  • The voice you hear when you speak is the combination of sound carried along both paths.
  • Movie speak: the way people talk on the sets of movies.
  • If you try and talk differently, so that the fangs don't rub your lips raw, it changes the whole way you speak.
  • But recognizing a language and being able to speak it-or cry it-are two different things.
  • If you speak multiple languages, you might have multiple personalities.
  • Bonobo's can't physically speak as their vocal cords are different to ours.
  • Shop flea markets and junk stores for pieces that speak to you.
  • He suffered a stroke, and became unable to speak or write.
  • Debates might work better in a smaller group where each student can have their chance to speak.
  • It's technology that lets you speak your mind-literally.
British Dictionary definitions for speak

speak

/spiːk/
verb speaks, speaking, spoke, spoken
1.
to make (verbal utterances); utter (words)
2.
to communicate or express (something) in or as if in words: I speak the truth
3.
(intransitive) to deliver a speech, discourse, etc
4.
(transitive) to know how to talk in (a language or dialect): he does not speak German
5.
(intransitive) to make a characteristic sound: the clock spoke
6.
(intransitive) (of dogs, esp hounds used in hunting) to give tongue; bark
7.
(transitive) (nautical) to hail and converse or communicate with (another vessel) at sea
8.
(intransitive) (of a musical instrument) to produce a sound
9.
(intransitive) foll by for. to be a representative or advocate (of): he speaks for all the members
10.
on speaking terms, on good terms; friendly
11.
so to speak, in a manner of speaking; as it were
12.
speak one's mind, to express one's opinions frankly and plainly
13.
to speak of, of a significant or worthwhile nature: we have had no support to speak of
Derived Forms
speakable, adjective
Word Origin
Old English specan; related to Old High German spehhan, Middle High German spechten to gossip, Middle Dutch speken; see speech

-speak

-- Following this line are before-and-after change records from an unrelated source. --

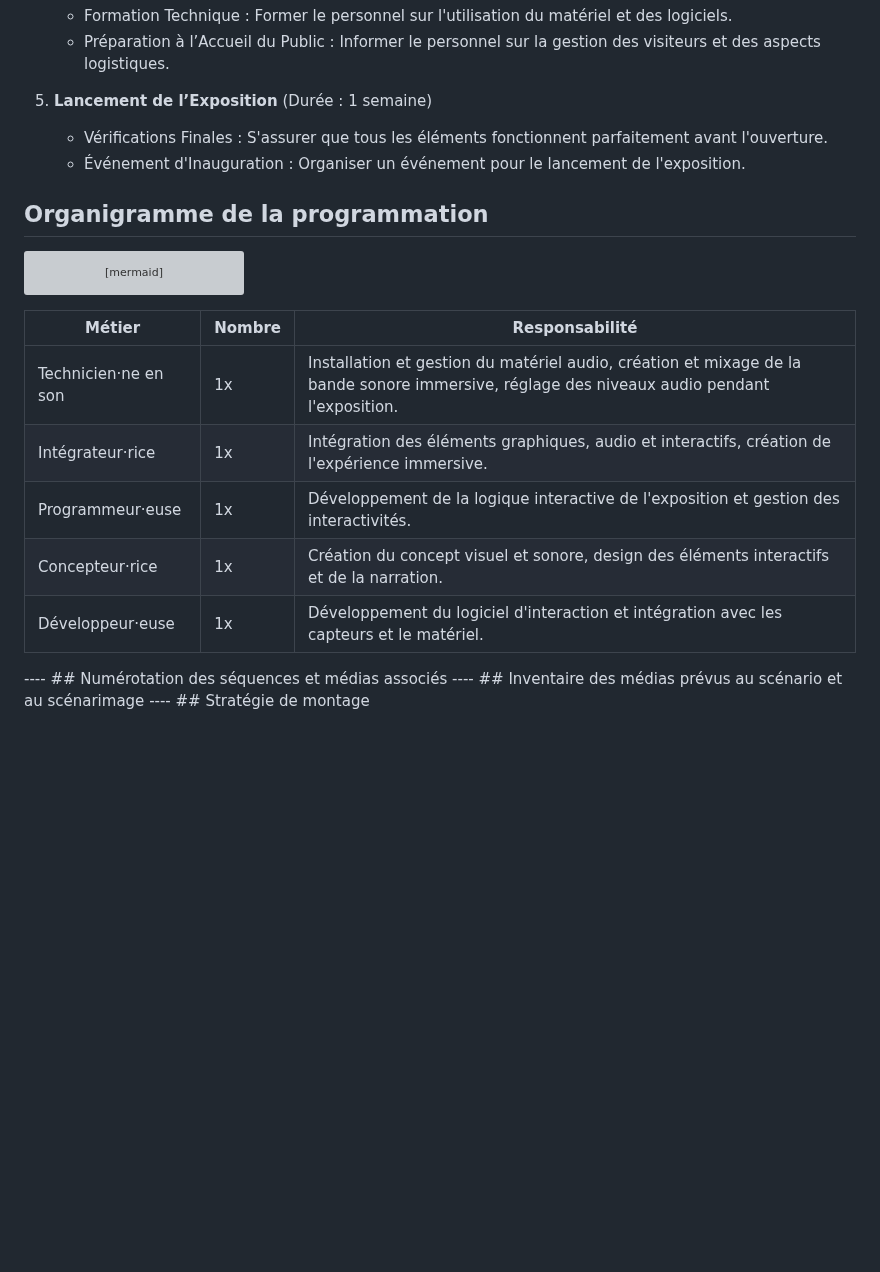
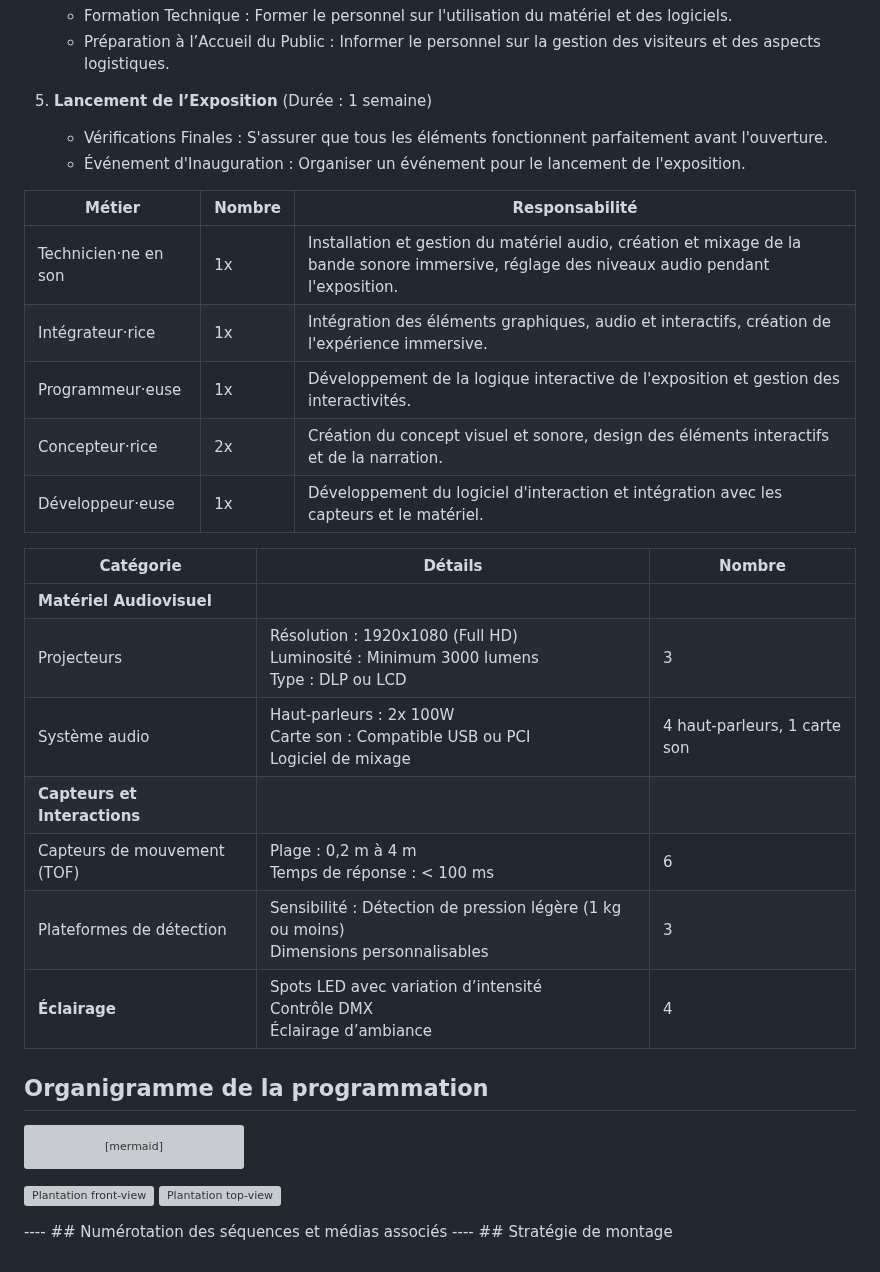
Before and after one commit to DjeAbdel0/E2_Civilisation_Perdue, a Markdown page: README.md, the part around one of its changes. GitHub-like rendering; blank space fills up the shorter version; grey boxes are pictures that could not be loaded.

````diff
--- a/README.md
+++ b/README.md
@@ -115,6 +97,27 @@ Une grande inspiration des Films/séries comme _Spartacus_, _Gladiator_ ou bien
    - Vérifications Finales : S'assurer que tous les éléments fonctionnent parfaitement avant l'ouverture.
    - Événement d'Inauguration : Organiser un événement pour le lancement de l'exposition.
 
+| Métier                | Nombre | Responsabilité                                                                                  |
+|----------------------|--------|------------------------------------------------------------------------------------------------|
+| Technicien·ne en son | 1x     | Installation et gestion du matériel audio, création et mixage de la bande sonore immersive, réglage des niveaux audio pendant l'exposition. |
+| Intégrateur·rice     | 1x     | Intégration des éléments graphiques, audio et interactifs, création de l'expérience immersive. |
+| Programmeur·euse     | 1x     | Développement de la logique interactive de l'exposition et gestion des interactivités.        |
+| Concepteur·rice      | 2x     | Création du concept visuel et sonore, design des éléments interactifs et de la narration.      |
+| Développeur·euse     | 1x     | Développement du logiciel d'interaction et intégration avec les capteurs et le matériel.      |
+
+
+
+| Catégorie                     | Détails                                                                                              | Nombre                    |
+|-------------------------------|------------------------------------------------------------------------------------------------------|---------------------------|
+| **Matériel Audiovisuel**      |                                                                                                      |                           |
+| Projecteurs                   | Résolution : 1920x1080 (Full HD) <br> Luminosité : Minimum 3000 lumens <br> Type : DLP ou LCD      | 3                         |
+| Système audio                 | Haut-parleurs : 2x 100W <br> Carte son : Compatible USB ou PCI <br> Logiciel de mixage            | 4 haut-parleurs, 1 carte son |
+| **Capteurs et Interactions**   |                                                                                                      |                           |
+| Capteurs de mouvement (TOF)   | Plage : 0,2 m à 4 m <br> Temps de réponse : < 100 ms                                               | 6                         |
+| Plateformes de détection      | Sensibilité : Détection de pression légère (1 kg ou moins) <br> Dimensions personnalisables         | 3                         |
+| **Éclairage**                 | Spots LED avec variation d’intensité <br> Contrôle DMX <br> Éclairage d’ambiance                   | 4                         |
+
+
 ## Organigramme de la programmation
 ```mermaid
 graph TD;
@@ -125,16 +128,8 @@ graph TD;
     A[Power] --> E[Ordinateur]
     E[Ordinateur] --> G[TOF]
 ```
-
-
-| Métier                | Nombre | Responsabilité                                                                                  |
-|----------------------|--------|------------------------------------------------------------------------------------------------|
-| Technicien·ne en son | 1x     | Installation et gestion du matériel audio, création et mixage de la bande sonore immersive, réglage des niveaux audio pendant l'exposition. |
-| Intégrateur·rice     | 1x     | Intégration des éléments graphiques, audio et interactifs, création de l'expérience immersive. |
-| Programmeur·euse     | 1x     | Développement de la logique interactive de l'exposition et gestion des interactivités.        |
-| Concepteur·rice      | 1x     | Création du concept visuel et sonore, design des éléments interactifs et de la narration.      |
-| Développeur·euse     | 1x     | Développement du logiciel d'interaction et intégration avec les capteurs et le matériel.      |
+![Plantation front-view](medias/plantation_front-view.jpg)
+![Plantation top-view](medias/plantation_top-view.jpg)
 
 ---- ## Numérotation des séquences et médias associés
----- ## Inventaire des médias prévus au scénario et au scénarimage
 ---- ## Stratégie de montage
````
Also changed, not shown: other parts of README.md (+0 -18 lines).
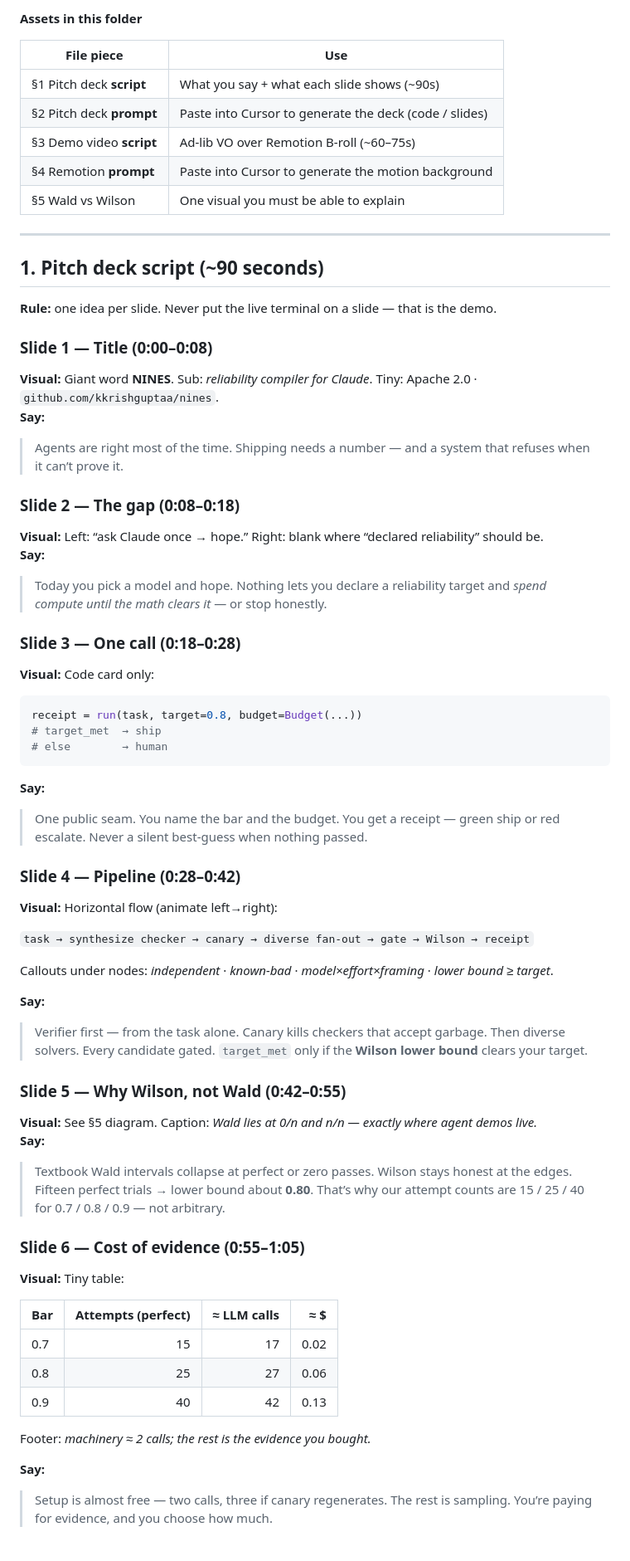
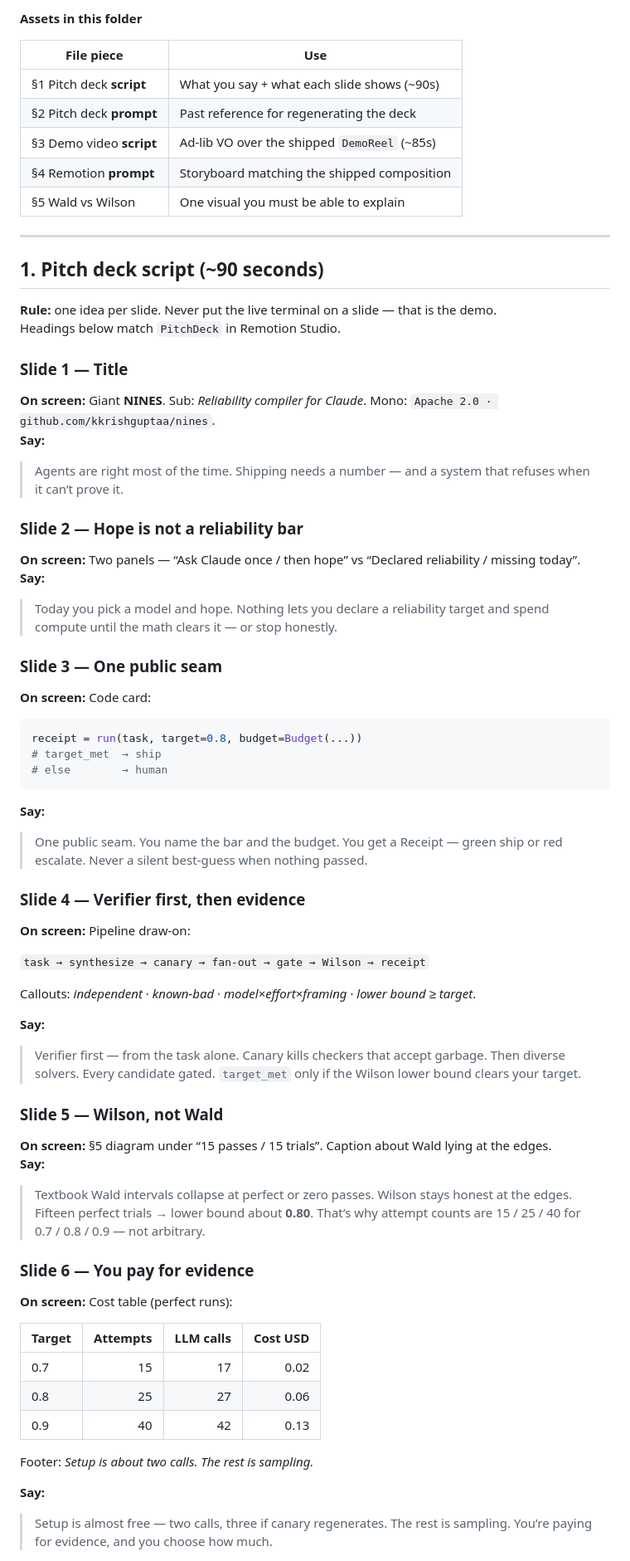
Before and after one commit to kkrishguptaa/nines, a Markdown page: docs/pitch/SCRIPTS.md, the part around one of its changes. Shown at 83% size. GitHub-like rendering.

````diff
--- a/docs/pitch/SCRIPTS.md
+++ b/docs/pitch/SCRIPTS.md
@@ -10,9 +10,9 @@ Tone: technical, honest, visual-first. Not CEO fluff.
 | File piece | Use |
 | --- | --- |
 | §1 Pitch deck **script** | What you say + what each slide shows (~90s) |
-| §2 Pitch deck **prompt** | Paste into Cursor to generate the deck (code / slides) |
-| §3 Demo video **script** | Ad-lib VO over Remotion B-roll (~60–75s) |
-| §4 Remotion **prompt** | Paste into Cursor to generate the motion background |
+| §2 Pitch deck **prompt** | Past reference for regenerating the deck |
+| §3 Demo video **script** | Ad-lib VO over the shipped `DemoReel` (~85s) |
+| §4 Remotion **prompt** | Storyboard matching the shipped composition |
 | §5 Wald vs Wilson | One visual you must be able to explain |
 
 ---
@@ -20,19 +20,20 @@ Tone: technical, honest, visual-first. Not CEO fluff.
 ## 1. Pitch deck script (~90 seconds)
 
 **Rule:** one idea per slide. Never put the live terminal on a slide — that is the demo.
+Headings below match `PitchDeck` in Remotion Studio.
 
-### Slide 1 — Title (0:00–0:08)
-**Visual:** Giant word **NINES**. Sub: *reliability compiler for Claude*. Tiny: Apache 2.0 · `github.com/kkrishguptaa/nines`.
+### Slide 1 — Title
+**On screen:** Giant **NINES**. Sub: *Reliability compiler for Claude*. Mono: `Apache 2.0 · github.com/kkrishguptaa/nines`.
 **Say:**
 > Agents are right most of the time. Shipping needs a number — and a system that refuses when it can’t prove it.
 
-### Slide 2 — The gap (0:08–0:18)
-**Visual:** Left: “ask Claude once → hope.” Right: blank where “declared reliability” should be.
+### Slide 2 — Hope is not a reliability bar
+**On screen:** Two panels — “Ask Claude once / then hope” vs “Declared reliability / missing today”.
 **Say:**
-> Today you pick a model and hope. Nothing lets you declare a reliability target and *spend compute until the math clears it* — or stop honestly.
+> Today you pick a model and hope. Nothing lets you declare a reliability target and spend compute until the math clears it — or stop honestly.
 
-### Slide 3 — One call (0:18–0:28)
-**Visual:** Code card only:
+### Slide 3 — One public seam
+**On screen:** Code card:
 
 ```python
 receipt = run(task, target=0.8, budget=Budget(...))
@@ -41,33 +42,33 @@ receipt = run(task, target=0.8, budget=Budget(...))
 ```
 
 **Say:**
-> One public seam. You name the bar and the budget. You get a receipt — green ship or red escalate. Never a silent best-guess when nothing passed.
+> One public seam. You name the bar and the budget. You get a Receipt — green ship or red escalate. Never a silent best-guess when nothing passed.
 
-### Slide 4 — Pipeline (0:28–0:42)
-**Visual:** Horizontal flow (animate left→right):
+### Slide 4 — Verifier first, then evidence
+**On screen:** Pipeline draw-on:
 
-`task → synthesize checker → canary → diverse fan-out → gate → Wilson → receipt`
+`task → synthesize → canary → fan-out → gate → Wilson → receipt`
 
-Callouts under nodes: *independent* · *known-bad* · *model×effort×framing* · *lower bound ≥ target*.
+Callouts: *independent* · *known-bad* · *model×effort×framing* · *lower bound ≥ target*.
 
 **Say:**
-> Verifier first — from the task alone. Canary kills checkers that accept garbage. Then diverse solvers. Every candidate gated. `target_met` only if the **Wilson lower bound** clears your target.
+> Verifier first — from the task alone. Canary kills checkers that accept garbage. Then diverse solvers. Every candidate gated. `target_met` only if the Wilson lower bound clears your target.
 
-### Slide 5 — Why Wilson, not Wald (0:42–0:55)
-**Visual:** See §5 diagram. Caption: *Wald lies at 0/n and n/n — exactly where agent demos live.*
+### Slide 5 — Wilson, not Wald
+**On screen:** §5 diagram under “15 passes / 15 trials”. Caption about Wald lying at the edges.
 **Say:**
-> Textbook Wald intervals collapse at perfect or zero passes. Wilson stays honest at the edges. Fifteen perfect trials → lower bound about **0.80**. That’s why our attempt counts are 15 / 25 / 40 for 0.7 / 0.8 / 0.9 — not arbitrary.
+> Textbook Wald intervals collapse at perfect or zero passes. Wilson stays honest at the edges. Fifteen perfect trials → lower bound about **0.80**. That’s why attempt counts are 15 / 25 / 40 for 0.7 / 0.8 / 0.9 — not arbitrary.
 
-### Slide 6 — Cost of evidence (0:55–1:05)
-**Visual:** Tiny table:
+### Slide 6 — You pay for evidence
+**On screen:** Cost table (perfect runs):
 
-| Bar | Attempts (perfect) | ≈ LLM calls | ≈ $ |
+| Target | Attempts | LLM calls | Cost USD |
 | --- | ---: | ---: | ---: |
 | 0.7 | 15 | 17 | 0.02 |
 | 0.8 | 25 | 27 | 0.06 |
 | 0.9 | 40 | 42 | 0.13 |
 
-Footer: *machinery ≈ 2 calls; the rest is the evidence you bought.*
+Footer: *Setup is about two calls. The rest is sampling.*
 
 **Say:**
 > Setup is almost free — two calls, three if canary regenerates. The rest is sampling. You’re paying for evidence, and you choose how much.
````
Also changed, not shown: other parts of docs/pitch/SCRIPTS.md (+41 -67 lines).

suffix
1.
(informal) the language or jargon of a specific group, organization, or field: computerspeak
Word Origin
C20: formed on the pattern of newspeak
Collins English Dictionary - Complete & Unabridged 2012 Digital Edition
© William Collins Sons & Co. Ltd. 1979, 1986 © HarperCollins
Publishers 1998, 2000, 2003, 2005, 2006, 2007, 2009, 2012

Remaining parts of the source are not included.